━━ RECORD SET

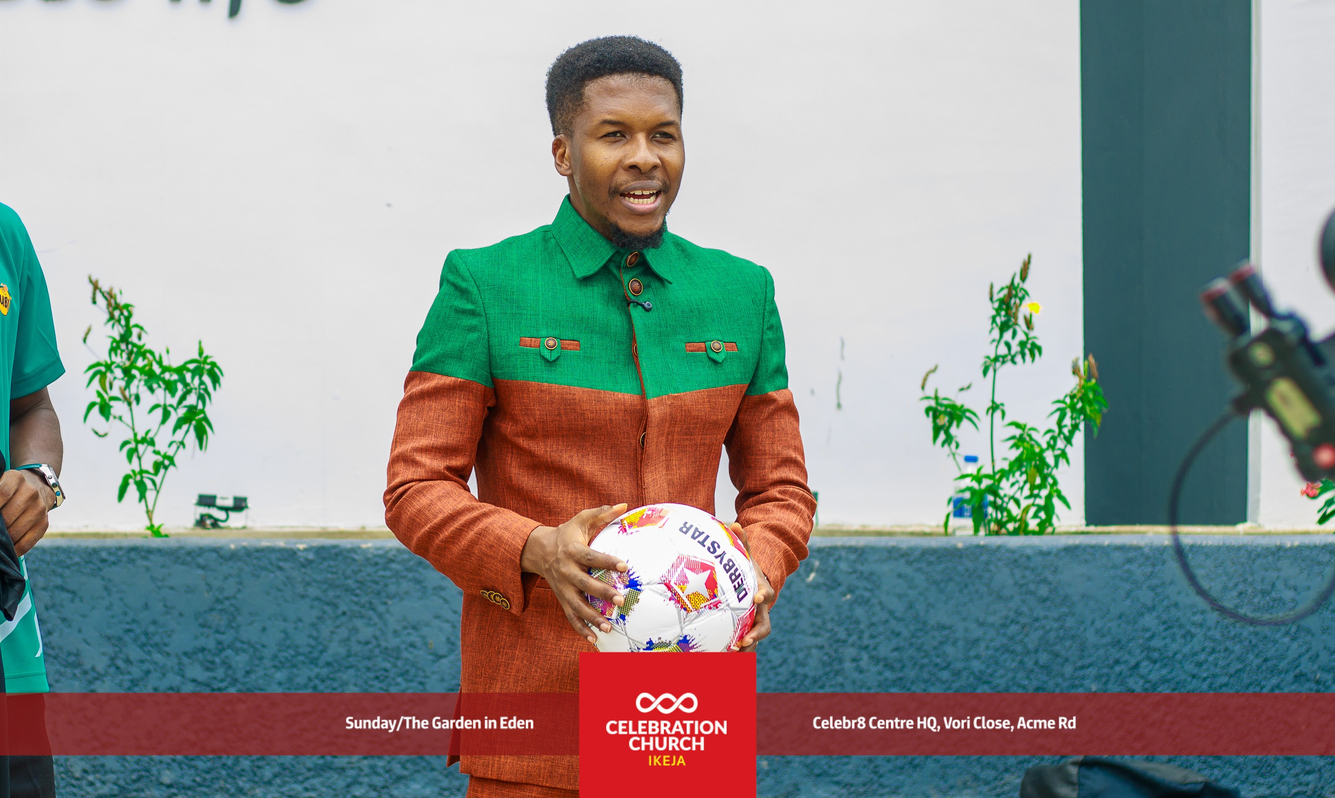
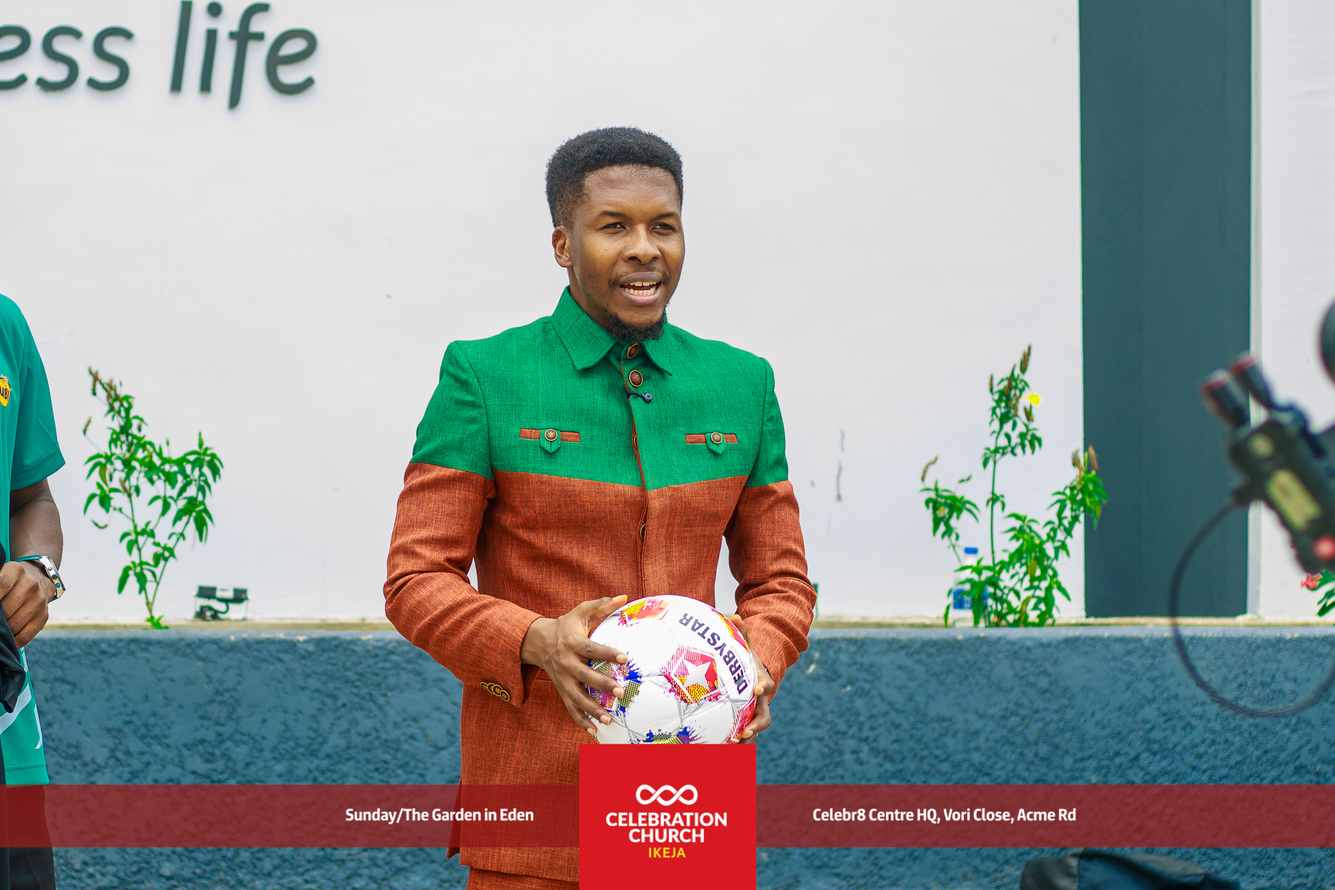
fix:changes

diff --git a/src/pages/Index.tsx b/src/pages/Index.tsx
@@ -351,7 +351,7 @@ function HeroCarousel({
           <img
             src={s.image}
             alt={s.title}
-            className="w-full h-full object-cover sm:object-top"
+            className="w-full h-full object-cover object-top sm:object-top "
           />
           <div className="absolute inset-0 bg-gradient-to-r from-black/60 via-black/40 to-transparent" />
         </div>
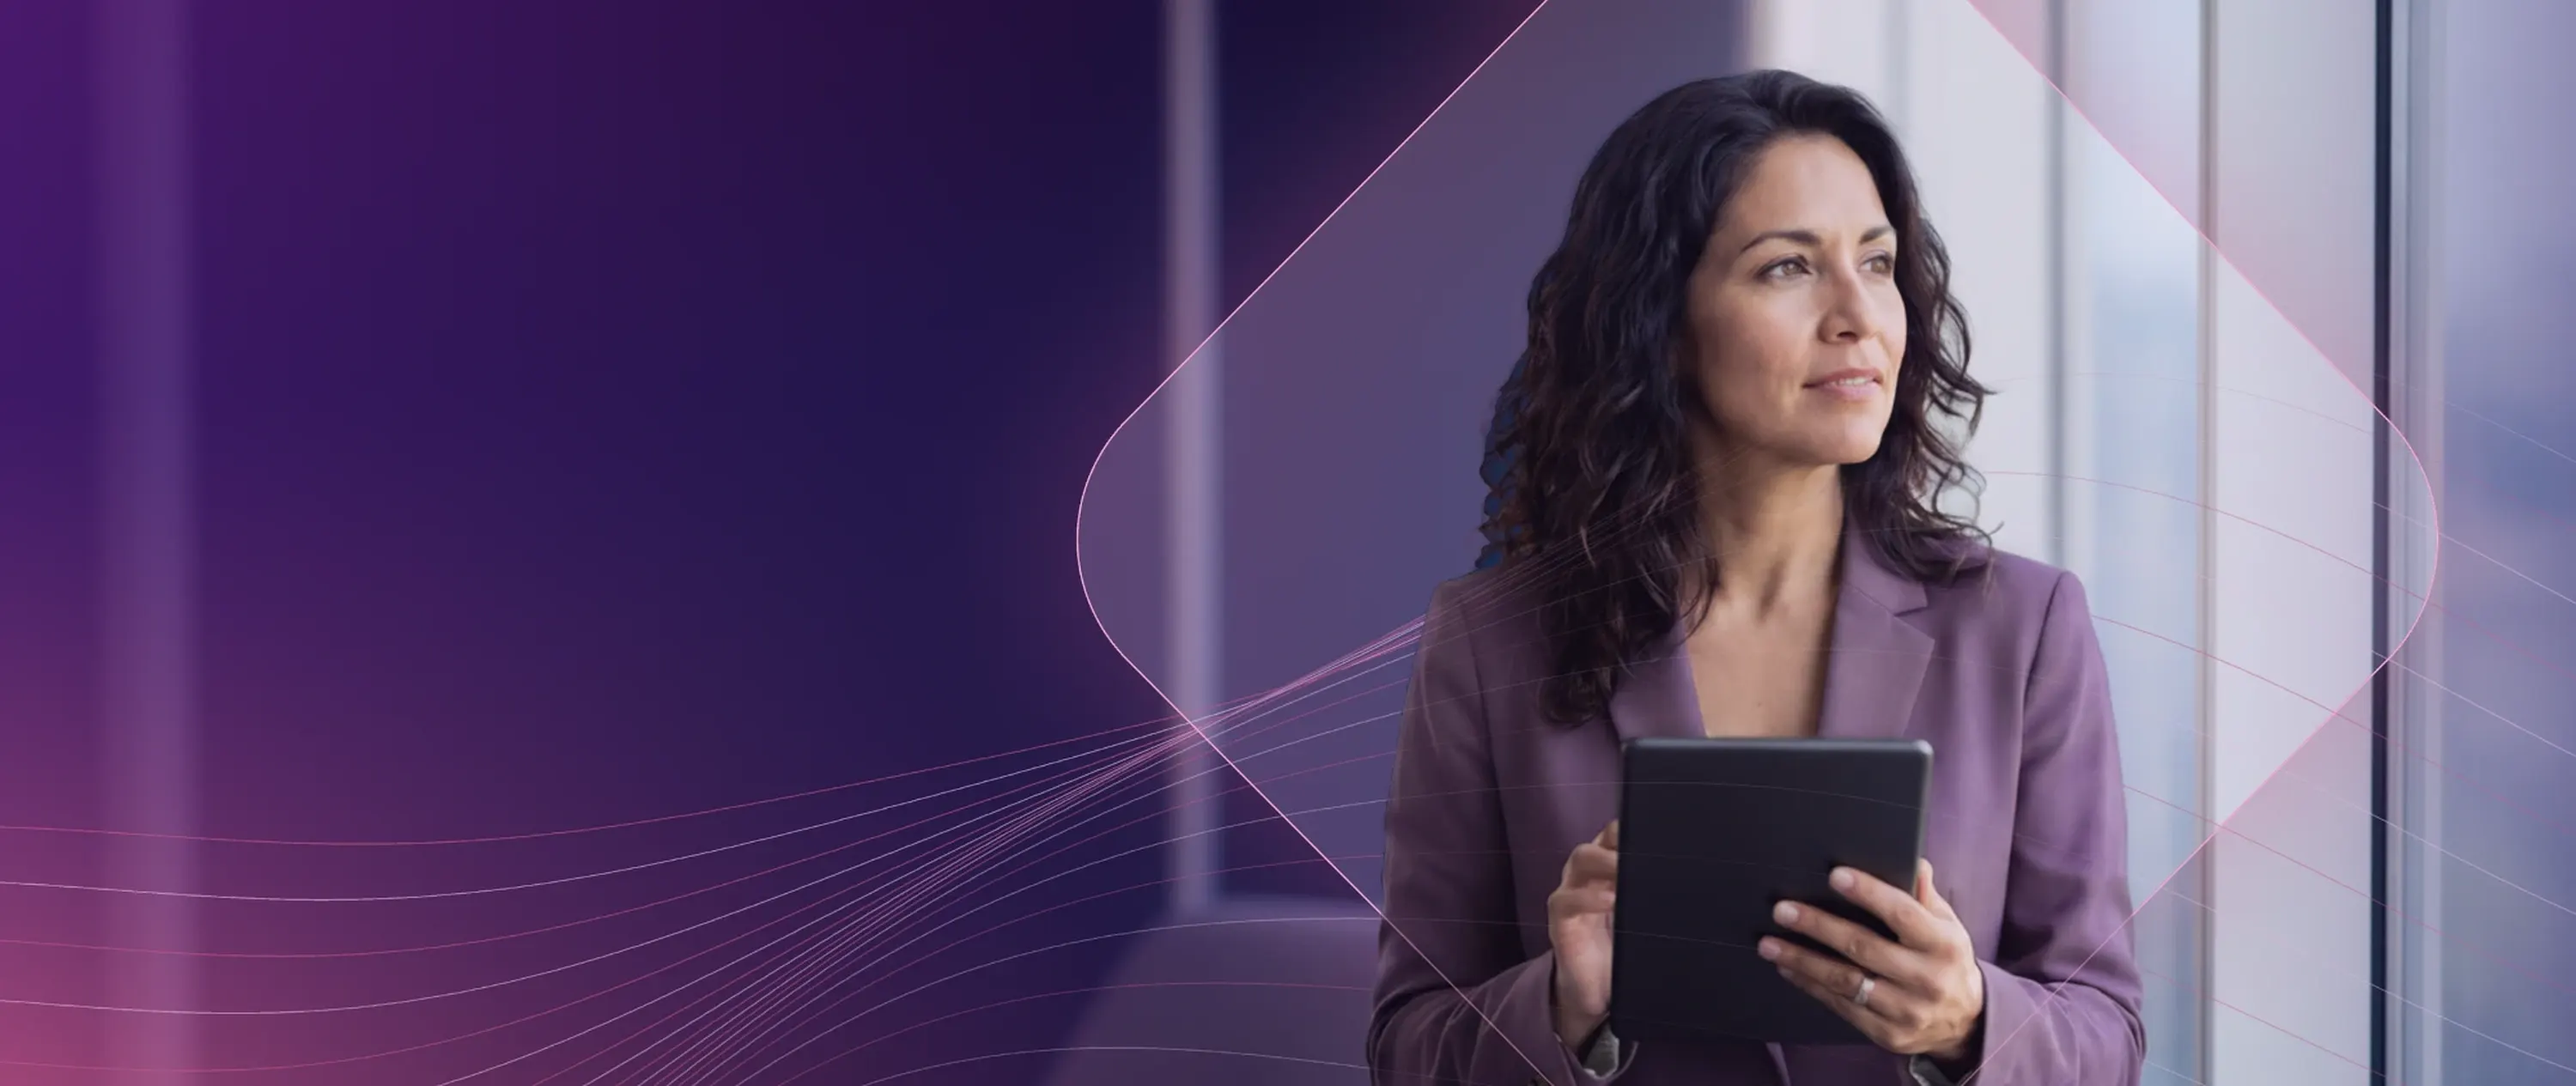
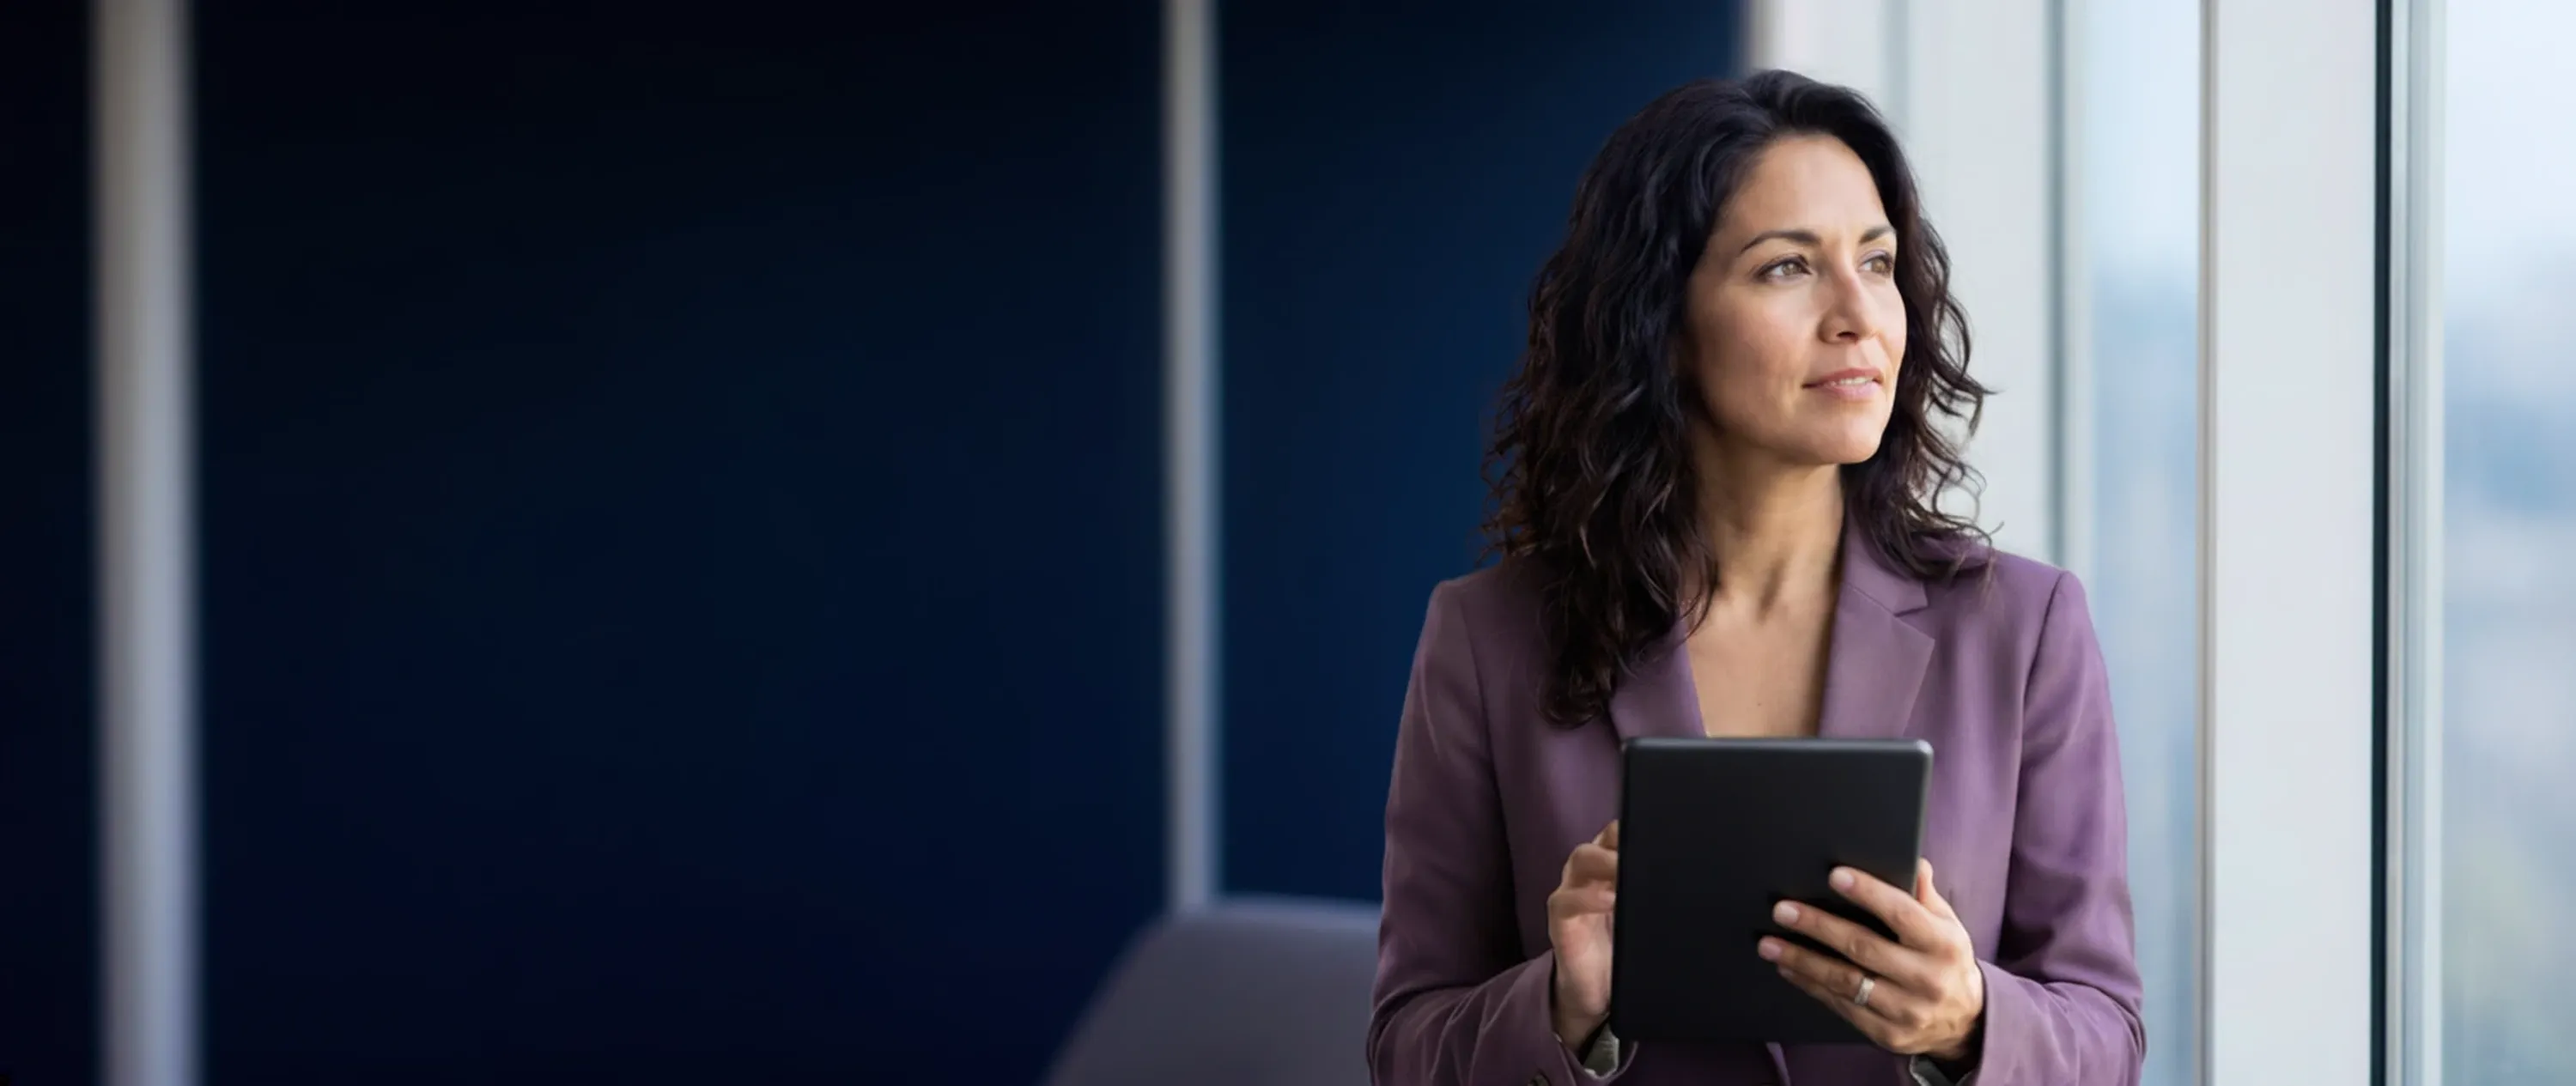
feat: hero com a foto original limpa, arte só em vetor, e variante de 3000 px para telas retina via srcset
- a foto composta com efeitos deu lugar à original sem efeitos; contorno, linhas e véus seguem desenhados em HeroScene
- srcset com 2000 px (39 KB) para telas comuns e celulares e 3000 px (51 KB, Lanczos com nitidez leve) para alta densidade

Claude-Session: https://claude.ai/code/session_01TiLCRrKfz83ETsQu88ppWy

diff --git a/src/assets/people/CREDITS.md b/src/assets/people/CREDITS.md
@@ -6,8 +6,8 @@ ser substituídas por fotografias do time e dos clientes da Natcorp antes da pub
 
 | Arquivo | Origem |
 | --- | --- |
-| hero-v2.webp | Imagem natcorp_hero_v2 fornecida pela Natcorp (profissional com tablet junto à janela, módulo em contorno e linhas de fluxo), 2000 px |
-| hero-v2-3000.webp | A mesma imagem reamostrada em 3000 px (Lanczos com nitidez leve) para telas de alta densidade, servida por srcset |
+| hero-v2.webp | Foto original limpa fornecida pela Natcorp (profissional com tablet junto à janela, sem efeitos), 2000 px. O contorno do módulo, as linhas de fluxo e os véus são desenhados por código em HeroScene |
+| hero-v2-3000.webp | A mesma foto reamostrada em 3000 px (Lanczos com nitidez leve) para telas de alta densidade, servida por srcset. Substituir pela ampliação por IA quando disponível |
 | hero-tablet.webp, hero-tablet-sm.webp | https://unsplash.com/photos/b3WDtGtJ_mI (SoyBreno). Fundo de estúdio removido por chave de cor; WebP com transparência |
 | persona-chro.jpg | https://images.unsplash.com/photo-1573497019940-1c28c88b4f3e |
 | persona-cfo.jpg | https://images.unsplash.com/photo-1560250097-0b93528c311a |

━━━━

• WORK TO COMPLETE: Every line above that contains the word "densidade" should be reported.

• YOUR SOLUTION:
- srcset com 2000 px (39 KB) para telas comuns e celulares e 3000 px (51 KB, Lanczos com nitidez leve) para alta densidade
-| hero-v2-3000.webp | A mesma imagem reamostrada em 3000 px (Lanczos com nitidez leve) para telas de alta densidade, servida por srcset |
+| hero-v2-3000.webp | A mesma foto reamostrada em 3000 px (Lanczos com nitidez leve) para telas de alta densidade, servida por srcset. Substituir pela ampliação por IA quando disponível |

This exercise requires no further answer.